Supplied records: Begin
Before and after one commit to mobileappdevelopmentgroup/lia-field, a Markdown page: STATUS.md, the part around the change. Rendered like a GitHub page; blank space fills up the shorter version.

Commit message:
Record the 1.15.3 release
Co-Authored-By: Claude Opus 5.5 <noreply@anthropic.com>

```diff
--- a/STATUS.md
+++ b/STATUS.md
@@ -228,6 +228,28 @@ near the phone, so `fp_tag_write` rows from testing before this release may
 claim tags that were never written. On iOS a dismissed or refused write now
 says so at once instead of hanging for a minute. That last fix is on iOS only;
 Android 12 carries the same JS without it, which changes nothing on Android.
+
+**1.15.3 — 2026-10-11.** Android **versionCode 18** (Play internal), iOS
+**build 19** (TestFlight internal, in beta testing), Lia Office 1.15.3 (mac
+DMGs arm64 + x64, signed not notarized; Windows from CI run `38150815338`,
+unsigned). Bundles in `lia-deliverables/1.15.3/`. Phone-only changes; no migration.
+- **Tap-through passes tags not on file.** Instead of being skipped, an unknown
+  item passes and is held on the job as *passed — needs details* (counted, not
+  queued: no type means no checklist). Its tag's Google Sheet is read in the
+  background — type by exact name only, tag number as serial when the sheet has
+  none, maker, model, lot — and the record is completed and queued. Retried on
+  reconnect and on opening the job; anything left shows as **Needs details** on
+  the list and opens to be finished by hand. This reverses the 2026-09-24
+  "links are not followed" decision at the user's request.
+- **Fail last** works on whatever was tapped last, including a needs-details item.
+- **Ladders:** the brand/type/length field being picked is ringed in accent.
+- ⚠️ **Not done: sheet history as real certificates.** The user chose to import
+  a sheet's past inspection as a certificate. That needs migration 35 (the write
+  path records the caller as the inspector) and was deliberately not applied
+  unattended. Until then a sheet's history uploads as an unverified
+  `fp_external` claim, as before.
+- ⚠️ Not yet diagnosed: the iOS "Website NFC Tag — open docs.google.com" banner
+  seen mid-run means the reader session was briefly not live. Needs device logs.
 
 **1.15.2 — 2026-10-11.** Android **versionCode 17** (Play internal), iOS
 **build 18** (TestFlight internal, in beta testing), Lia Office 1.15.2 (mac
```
Supplied records: End
Supplied records: Begin
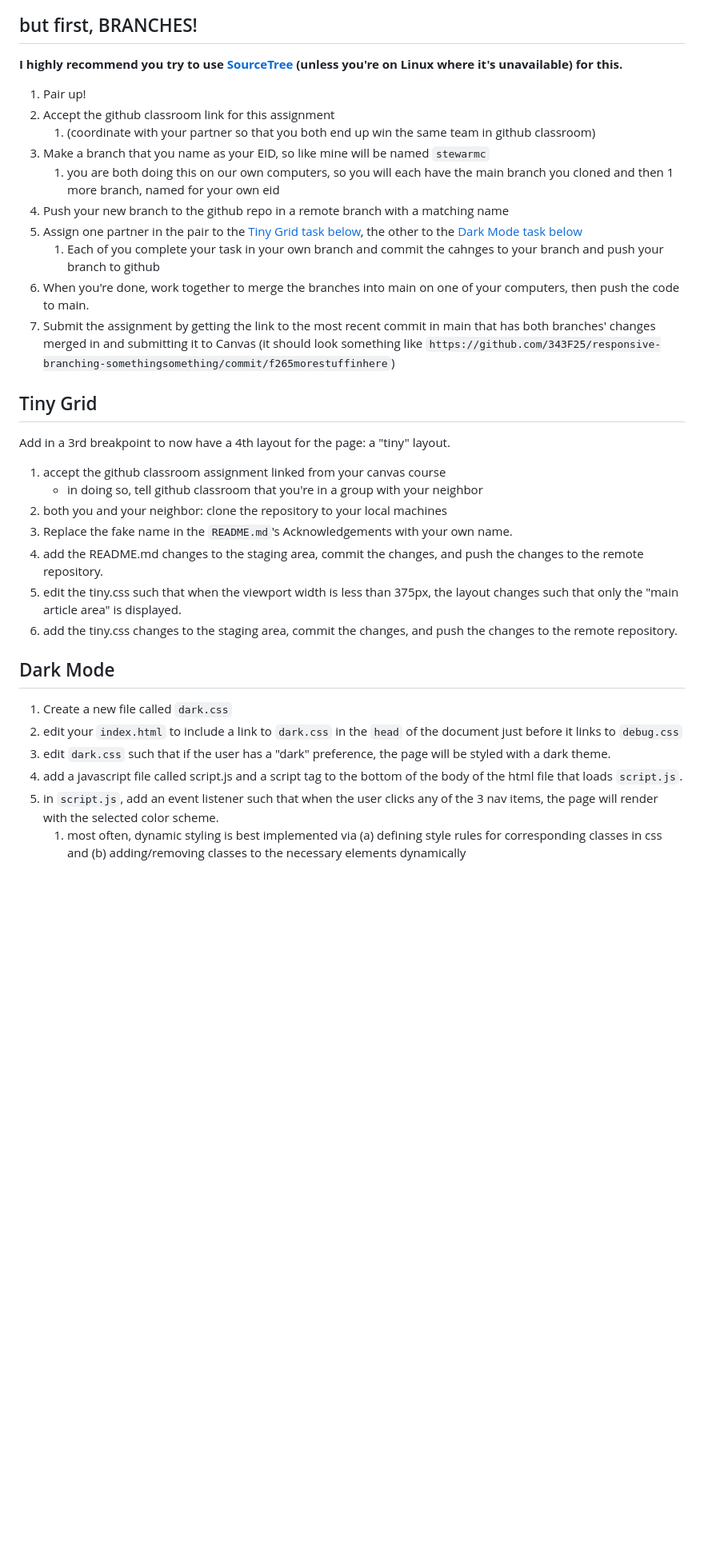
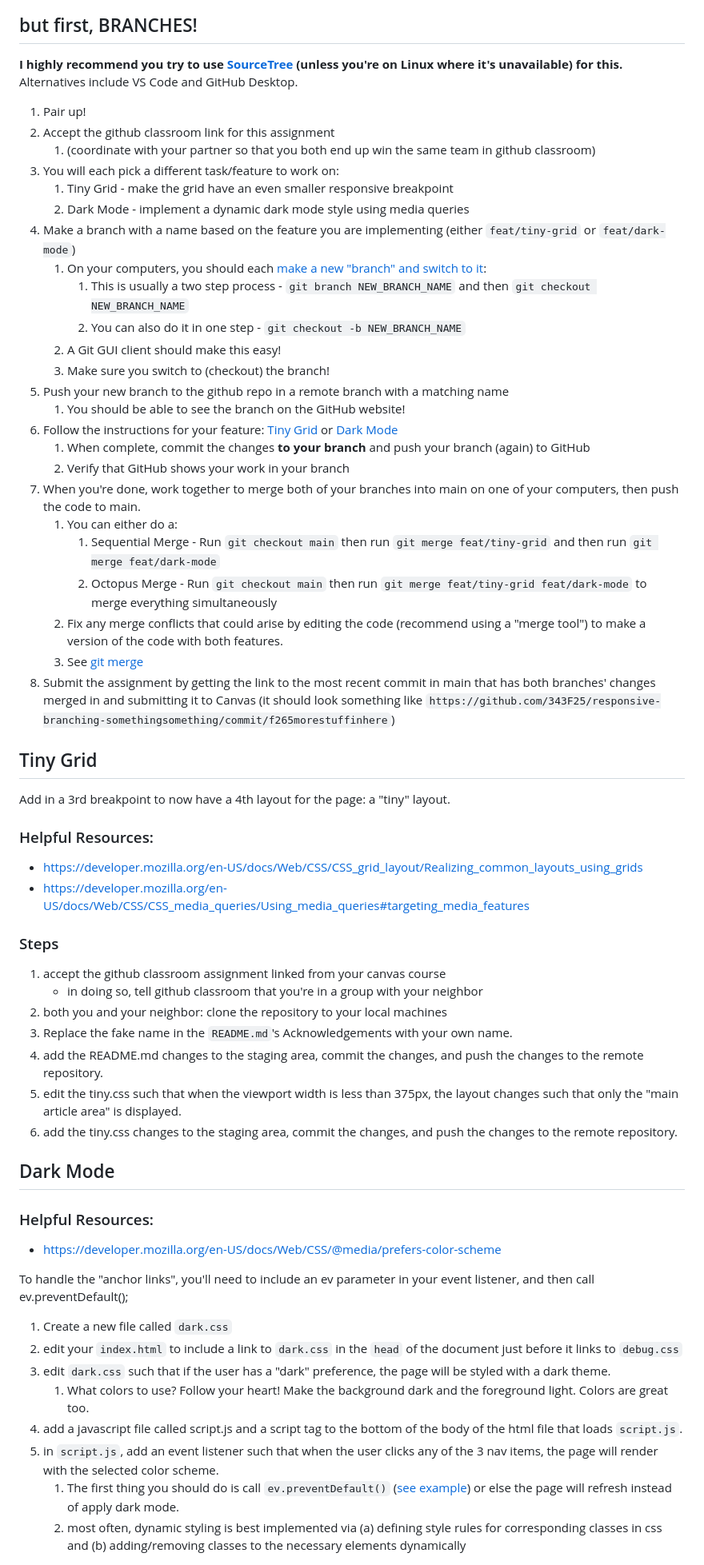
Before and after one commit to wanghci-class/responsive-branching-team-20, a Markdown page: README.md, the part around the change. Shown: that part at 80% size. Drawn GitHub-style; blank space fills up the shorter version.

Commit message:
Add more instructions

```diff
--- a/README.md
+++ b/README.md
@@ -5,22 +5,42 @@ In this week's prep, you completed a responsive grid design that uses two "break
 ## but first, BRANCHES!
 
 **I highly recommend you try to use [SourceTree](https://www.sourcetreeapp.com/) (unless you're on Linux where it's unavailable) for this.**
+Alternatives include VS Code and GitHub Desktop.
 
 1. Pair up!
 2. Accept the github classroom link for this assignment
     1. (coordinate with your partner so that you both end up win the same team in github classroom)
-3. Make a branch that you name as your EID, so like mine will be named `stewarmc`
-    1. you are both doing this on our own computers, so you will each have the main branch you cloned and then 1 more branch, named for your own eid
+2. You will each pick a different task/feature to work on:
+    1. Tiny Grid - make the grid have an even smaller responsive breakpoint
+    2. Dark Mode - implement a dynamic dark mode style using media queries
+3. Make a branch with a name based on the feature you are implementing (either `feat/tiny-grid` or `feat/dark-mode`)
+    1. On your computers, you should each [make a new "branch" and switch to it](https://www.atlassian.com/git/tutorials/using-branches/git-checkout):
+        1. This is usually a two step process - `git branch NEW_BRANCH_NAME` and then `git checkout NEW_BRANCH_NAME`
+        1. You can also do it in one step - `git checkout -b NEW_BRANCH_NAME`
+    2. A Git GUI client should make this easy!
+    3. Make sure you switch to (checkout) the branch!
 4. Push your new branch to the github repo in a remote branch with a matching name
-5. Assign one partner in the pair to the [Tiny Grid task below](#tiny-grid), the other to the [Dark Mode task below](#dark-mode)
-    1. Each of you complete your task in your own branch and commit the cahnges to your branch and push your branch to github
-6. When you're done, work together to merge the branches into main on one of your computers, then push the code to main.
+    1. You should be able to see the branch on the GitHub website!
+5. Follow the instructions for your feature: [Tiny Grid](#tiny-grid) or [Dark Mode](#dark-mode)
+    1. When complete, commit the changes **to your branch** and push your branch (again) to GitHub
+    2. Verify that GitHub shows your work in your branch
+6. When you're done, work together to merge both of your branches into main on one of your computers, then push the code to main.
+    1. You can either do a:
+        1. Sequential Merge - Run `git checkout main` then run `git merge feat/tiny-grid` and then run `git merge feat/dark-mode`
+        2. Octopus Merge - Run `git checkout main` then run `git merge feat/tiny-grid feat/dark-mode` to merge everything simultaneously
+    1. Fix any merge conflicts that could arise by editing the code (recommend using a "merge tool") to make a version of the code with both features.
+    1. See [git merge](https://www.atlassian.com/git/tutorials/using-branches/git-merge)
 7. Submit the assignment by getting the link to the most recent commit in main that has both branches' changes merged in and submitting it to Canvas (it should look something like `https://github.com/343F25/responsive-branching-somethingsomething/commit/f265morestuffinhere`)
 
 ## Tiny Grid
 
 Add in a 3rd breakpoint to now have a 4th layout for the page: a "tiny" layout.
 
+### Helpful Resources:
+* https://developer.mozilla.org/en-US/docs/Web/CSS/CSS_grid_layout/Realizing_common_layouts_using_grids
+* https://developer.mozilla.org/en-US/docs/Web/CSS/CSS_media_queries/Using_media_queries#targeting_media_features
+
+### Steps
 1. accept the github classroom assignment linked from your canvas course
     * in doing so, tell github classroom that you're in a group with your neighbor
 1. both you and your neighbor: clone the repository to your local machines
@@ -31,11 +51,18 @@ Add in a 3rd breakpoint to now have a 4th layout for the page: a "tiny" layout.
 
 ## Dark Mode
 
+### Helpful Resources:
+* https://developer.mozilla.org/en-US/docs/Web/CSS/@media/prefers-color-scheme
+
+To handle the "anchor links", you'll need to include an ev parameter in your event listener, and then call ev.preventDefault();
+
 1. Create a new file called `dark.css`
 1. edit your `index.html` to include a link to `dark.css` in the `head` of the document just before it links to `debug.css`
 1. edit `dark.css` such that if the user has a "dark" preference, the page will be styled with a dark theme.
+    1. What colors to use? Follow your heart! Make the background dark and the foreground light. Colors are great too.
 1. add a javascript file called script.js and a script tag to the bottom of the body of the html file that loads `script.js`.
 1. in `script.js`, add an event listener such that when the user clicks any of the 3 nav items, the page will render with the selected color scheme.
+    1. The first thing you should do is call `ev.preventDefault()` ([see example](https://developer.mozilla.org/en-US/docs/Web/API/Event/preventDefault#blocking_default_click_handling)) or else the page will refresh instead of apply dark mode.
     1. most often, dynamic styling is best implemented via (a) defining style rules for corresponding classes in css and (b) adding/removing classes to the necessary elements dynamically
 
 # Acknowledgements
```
Supplied records: End
Supplied records: Begin
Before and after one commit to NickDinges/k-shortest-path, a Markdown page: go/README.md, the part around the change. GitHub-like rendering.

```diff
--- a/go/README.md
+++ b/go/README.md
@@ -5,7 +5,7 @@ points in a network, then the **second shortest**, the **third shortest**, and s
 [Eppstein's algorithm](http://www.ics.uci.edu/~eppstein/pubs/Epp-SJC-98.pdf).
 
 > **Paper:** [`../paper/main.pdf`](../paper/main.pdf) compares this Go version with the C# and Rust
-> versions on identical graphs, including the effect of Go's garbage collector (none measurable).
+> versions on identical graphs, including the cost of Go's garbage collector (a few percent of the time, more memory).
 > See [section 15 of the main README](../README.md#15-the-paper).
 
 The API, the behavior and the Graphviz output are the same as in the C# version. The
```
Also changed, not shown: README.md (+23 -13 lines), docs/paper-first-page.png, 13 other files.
Supplied records: End
### Task goal
Every line above with the string "either" in it needs to be copied.

### Response
+3. Make a branch with a name based on the feature you are implementing (either `feat/tiny-grid` or `feat/dark-mode`)
+    1. You can either do a:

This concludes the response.